Material provided:

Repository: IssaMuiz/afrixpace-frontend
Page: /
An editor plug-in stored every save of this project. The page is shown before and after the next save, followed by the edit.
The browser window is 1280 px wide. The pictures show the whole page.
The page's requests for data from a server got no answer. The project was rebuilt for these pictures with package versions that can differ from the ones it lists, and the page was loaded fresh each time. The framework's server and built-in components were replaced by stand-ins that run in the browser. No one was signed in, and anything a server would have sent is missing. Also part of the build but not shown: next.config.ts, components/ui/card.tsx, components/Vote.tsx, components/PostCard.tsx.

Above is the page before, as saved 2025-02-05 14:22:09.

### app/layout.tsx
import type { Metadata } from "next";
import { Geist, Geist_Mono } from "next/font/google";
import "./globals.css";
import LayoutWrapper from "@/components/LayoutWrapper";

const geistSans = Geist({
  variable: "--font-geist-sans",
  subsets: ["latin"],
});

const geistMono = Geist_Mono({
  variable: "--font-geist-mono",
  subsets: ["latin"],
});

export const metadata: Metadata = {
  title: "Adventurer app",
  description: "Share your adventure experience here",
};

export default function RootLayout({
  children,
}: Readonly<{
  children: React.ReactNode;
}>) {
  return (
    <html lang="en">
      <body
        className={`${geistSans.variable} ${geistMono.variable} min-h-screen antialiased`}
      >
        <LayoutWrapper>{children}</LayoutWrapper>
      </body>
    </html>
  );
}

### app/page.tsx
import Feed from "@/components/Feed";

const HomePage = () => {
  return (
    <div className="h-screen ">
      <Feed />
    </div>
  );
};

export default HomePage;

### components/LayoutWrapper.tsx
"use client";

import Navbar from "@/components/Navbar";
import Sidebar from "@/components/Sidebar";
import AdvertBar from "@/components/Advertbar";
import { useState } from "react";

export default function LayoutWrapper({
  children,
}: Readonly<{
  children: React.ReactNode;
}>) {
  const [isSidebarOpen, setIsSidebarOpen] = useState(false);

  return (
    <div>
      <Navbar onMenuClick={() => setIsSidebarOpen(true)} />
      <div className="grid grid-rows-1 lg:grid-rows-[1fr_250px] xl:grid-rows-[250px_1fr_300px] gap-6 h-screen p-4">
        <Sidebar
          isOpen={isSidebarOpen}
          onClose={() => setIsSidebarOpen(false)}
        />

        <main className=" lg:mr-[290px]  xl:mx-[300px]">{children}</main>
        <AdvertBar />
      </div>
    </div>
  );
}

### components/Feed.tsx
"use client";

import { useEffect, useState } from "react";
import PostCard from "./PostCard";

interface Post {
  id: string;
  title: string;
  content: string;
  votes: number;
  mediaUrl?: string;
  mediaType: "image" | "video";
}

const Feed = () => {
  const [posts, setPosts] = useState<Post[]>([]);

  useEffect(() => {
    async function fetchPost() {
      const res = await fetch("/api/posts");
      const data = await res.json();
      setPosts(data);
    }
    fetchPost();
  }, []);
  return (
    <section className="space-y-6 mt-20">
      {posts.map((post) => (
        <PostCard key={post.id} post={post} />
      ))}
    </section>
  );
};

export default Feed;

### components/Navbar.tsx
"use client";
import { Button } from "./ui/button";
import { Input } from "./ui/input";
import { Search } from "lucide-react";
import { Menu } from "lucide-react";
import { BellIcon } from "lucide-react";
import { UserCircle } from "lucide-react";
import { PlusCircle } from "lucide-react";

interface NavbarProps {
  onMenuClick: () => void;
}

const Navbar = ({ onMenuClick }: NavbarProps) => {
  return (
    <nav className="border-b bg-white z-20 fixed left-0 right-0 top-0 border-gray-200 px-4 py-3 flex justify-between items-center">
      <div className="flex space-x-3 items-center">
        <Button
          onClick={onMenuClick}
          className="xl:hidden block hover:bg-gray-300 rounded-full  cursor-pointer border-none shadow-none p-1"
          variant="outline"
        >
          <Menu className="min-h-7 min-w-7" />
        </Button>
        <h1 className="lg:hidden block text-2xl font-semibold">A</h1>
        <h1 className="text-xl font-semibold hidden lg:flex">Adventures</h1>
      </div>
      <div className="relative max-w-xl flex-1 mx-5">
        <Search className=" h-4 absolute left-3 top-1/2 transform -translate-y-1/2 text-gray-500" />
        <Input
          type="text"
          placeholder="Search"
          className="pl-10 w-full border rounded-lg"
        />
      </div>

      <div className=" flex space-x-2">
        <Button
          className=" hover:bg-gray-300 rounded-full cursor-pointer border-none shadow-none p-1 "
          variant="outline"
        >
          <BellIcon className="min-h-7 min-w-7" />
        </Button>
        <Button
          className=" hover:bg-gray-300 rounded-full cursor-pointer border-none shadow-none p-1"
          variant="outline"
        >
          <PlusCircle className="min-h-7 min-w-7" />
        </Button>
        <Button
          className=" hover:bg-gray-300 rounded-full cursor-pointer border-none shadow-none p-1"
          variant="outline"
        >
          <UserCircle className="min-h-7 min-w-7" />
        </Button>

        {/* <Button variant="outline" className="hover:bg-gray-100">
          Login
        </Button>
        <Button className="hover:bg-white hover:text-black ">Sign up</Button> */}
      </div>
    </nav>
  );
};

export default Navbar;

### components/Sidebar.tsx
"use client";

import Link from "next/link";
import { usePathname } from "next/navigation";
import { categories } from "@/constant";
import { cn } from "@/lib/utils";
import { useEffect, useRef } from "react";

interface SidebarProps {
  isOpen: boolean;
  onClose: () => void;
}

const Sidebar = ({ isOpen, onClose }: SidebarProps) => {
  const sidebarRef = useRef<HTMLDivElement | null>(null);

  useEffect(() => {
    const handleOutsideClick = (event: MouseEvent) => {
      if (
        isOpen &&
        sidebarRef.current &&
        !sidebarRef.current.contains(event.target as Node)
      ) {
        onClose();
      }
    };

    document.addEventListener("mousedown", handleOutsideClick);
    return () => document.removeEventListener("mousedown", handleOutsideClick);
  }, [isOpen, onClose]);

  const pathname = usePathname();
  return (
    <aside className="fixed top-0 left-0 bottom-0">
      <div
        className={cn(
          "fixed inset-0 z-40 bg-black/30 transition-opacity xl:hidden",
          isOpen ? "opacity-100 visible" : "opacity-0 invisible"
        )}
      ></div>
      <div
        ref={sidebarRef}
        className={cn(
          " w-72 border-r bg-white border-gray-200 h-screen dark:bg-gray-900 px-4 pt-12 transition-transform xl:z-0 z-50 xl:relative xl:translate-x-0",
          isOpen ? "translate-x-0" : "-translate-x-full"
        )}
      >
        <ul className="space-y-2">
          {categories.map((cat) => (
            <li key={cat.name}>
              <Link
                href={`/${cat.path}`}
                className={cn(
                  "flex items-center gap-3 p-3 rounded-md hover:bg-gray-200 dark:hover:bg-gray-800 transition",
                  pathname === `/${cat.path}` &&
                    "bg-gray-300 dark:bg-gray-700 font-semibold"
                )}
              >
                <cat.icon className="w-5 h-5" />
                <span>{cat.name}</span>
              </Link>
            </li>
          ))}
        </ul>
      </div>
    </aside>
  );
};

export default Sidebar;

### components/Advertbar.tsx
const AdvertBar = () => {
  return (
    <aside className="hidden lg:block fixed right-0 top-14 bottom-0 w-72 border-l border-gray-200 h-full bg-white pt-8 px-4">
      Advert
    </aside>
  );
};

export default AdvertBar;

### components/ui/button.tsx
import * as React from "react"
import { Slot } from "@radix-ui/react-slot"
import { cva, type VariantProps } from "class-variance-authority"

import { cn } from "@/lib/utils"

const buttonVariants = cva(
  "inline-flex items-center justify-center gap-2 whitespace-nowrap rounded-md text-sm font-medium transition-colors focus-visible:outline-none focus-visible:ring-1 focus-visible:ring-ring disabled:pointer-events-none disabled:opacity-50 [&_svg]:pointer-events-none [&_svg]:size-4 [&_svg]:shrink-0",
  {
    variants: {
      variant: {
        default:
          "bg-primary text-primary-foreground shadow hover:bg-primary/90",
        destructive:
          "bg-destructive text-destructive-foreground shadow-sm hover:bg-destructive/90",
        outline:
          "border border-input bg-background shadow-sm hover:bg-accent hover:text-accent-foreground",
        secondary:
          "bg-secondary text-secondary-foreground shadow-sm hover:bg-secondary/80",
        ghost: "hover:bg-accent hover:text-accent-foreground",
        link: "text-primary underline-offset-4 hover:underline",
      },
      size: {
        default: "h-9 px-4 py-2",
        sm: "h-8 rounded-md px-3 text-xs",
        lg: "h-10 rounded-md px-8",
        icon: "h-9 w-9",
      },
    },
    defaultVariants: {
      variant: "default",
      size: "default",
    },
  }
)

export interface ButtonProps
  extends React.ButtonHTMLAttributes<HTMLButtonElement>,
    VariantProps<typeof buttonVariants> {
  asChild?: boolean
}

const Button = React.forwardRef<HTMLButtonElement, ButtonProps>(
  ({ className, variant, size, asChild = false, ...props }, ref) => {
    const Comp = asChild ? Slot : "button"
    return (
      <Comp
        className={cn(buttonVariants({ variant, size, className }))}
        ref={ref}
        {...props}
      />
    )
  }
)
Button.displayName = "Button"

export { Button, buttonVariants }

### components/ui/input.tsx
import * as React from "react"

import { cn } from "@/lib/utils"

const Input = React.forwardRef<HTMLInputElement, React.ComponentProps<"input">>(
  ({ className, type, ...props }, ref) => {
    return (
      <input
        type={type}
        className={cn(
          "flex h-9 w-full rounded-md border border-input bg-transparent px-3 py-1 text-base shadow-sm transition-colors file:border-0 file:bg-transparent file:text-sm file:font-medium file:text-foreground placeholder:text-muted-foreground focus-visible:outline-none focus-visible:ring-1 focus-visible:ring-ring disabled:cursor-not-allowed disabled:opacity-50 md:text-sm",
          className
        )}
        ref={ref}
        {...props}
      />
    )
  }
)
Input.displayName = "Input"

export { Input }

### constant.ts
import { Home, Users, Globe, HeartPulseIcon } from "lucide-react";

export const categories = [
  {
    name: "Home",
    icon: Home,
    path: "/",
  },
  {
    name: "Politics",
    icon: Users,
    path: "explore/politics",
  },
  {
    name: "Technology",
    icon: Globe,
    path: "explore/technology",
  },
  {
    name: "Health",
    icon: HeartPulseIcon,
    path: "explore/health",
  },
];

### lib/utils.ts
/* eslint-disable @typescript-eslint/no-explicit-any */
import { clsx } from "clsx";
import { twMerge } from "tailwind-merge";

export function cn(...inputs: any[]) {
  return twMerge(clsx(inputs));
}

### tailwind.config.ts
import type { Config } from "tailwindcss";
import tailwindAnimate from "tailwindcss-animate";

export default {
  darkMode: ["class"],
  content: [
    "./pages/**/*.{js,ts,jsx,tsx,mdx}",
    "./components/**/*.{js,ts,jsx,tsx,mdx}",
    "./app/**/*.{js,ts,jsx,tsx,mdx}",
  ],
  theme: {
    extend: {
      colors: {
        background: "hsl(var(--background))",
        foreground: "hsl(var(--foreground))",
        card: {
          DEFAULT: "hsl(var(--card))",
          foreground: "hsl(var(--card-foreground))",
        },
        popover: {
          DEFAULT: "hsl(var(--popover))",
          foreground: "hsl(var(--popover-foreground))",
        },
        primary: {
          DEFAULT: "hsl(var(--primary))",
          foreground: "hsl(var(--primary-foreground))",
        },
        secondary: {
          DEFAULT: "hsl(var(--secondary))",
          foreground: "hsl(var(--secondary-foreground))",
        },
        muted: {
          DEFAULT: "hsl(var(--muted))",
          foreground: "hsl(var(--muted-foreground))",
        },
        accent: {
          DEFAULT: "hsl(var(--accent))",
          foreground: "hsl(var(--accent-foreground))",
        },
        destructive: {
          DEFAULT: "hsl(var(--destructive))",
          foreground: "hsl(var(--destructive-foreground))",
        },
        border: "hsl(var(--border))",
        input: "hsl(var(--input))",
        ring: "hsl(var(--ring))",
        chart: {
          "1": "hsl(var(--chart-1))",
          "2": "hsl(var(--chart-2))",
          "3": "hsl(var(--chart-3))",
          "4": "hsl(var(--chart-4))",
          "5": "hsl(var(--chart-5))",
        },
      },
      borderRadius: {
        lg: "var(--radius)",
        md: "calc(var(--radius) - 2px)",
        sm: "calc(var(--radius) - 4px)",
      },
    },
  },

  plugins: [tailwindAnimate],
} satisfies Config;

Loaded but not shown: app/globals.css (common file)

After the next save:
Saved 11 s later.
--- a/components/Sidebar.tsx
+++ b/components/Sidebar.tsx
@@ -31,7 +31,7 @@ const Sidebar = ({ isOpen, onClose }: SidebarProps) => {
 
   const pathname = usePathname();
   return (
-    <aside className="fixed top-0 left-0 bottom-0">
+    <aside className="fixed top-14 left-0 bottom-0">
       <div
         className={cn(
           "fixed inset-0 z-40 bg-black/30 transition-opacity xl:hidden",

Instructions for the task: Set down, exactly as they appear, the lines above from the first one to the line that holds "### app/page.tsx", both included, please, and no others.

Response:
Repository: IssaMuiz/afrixpace-frontend
Page: /
An editor plug-in stored every save of this project. The page is shown before and after the next save, followed by the edit.
The browser window is 1280 px wide. The pictures show the whole page.
The page's requests for data from a server got no answer. The project was rebuilt for these pictures with package versions that can differ from the ones it lists, and the page was loaded fresh each time. The framework's server and built-in components were replaced by stand-ins that run in the browser. No one was signed in, and anything a server would have sent is missing. Also part of the build but not shown: next.config.ts, components/ui/card.tsx, components/Vote.tsx, components/PostCard.tsx.

Above is the page before, as saved 2025-02-05 14:22:09.

### app/layout.tsx
import type { Metadata } from "next";
import { Geist, Geist_Mono } from "next/font/google";
import "./globals.css";
import LayoutWrapper from "@/components/LayoutWrapper";

const geistSans = Geist({
  variable: "--font-geist-sans",
  subsets: ["latin"],
});

const geistMono = Geist_Mono({
  variable: "--font-geist-mono",
  subsets: ["latin"],
});

export const metadata: Metadata = {
  title: "Adventurer app",
  description: "Share your adventure experience here",
};

export default function RootLayout({
  children,
}: Readonly<{
  children: React.ReactNode;
}>) {
  return (
    <html lang="en">
      <body
        className={`${geistSans.variable} ${geistMono.variable} min-h-screen antialiased`}
      >
        <LayoutWrapper>{children}</LayoutWrapper>
      </body>
    </html>
  );
}

### app/page.tsx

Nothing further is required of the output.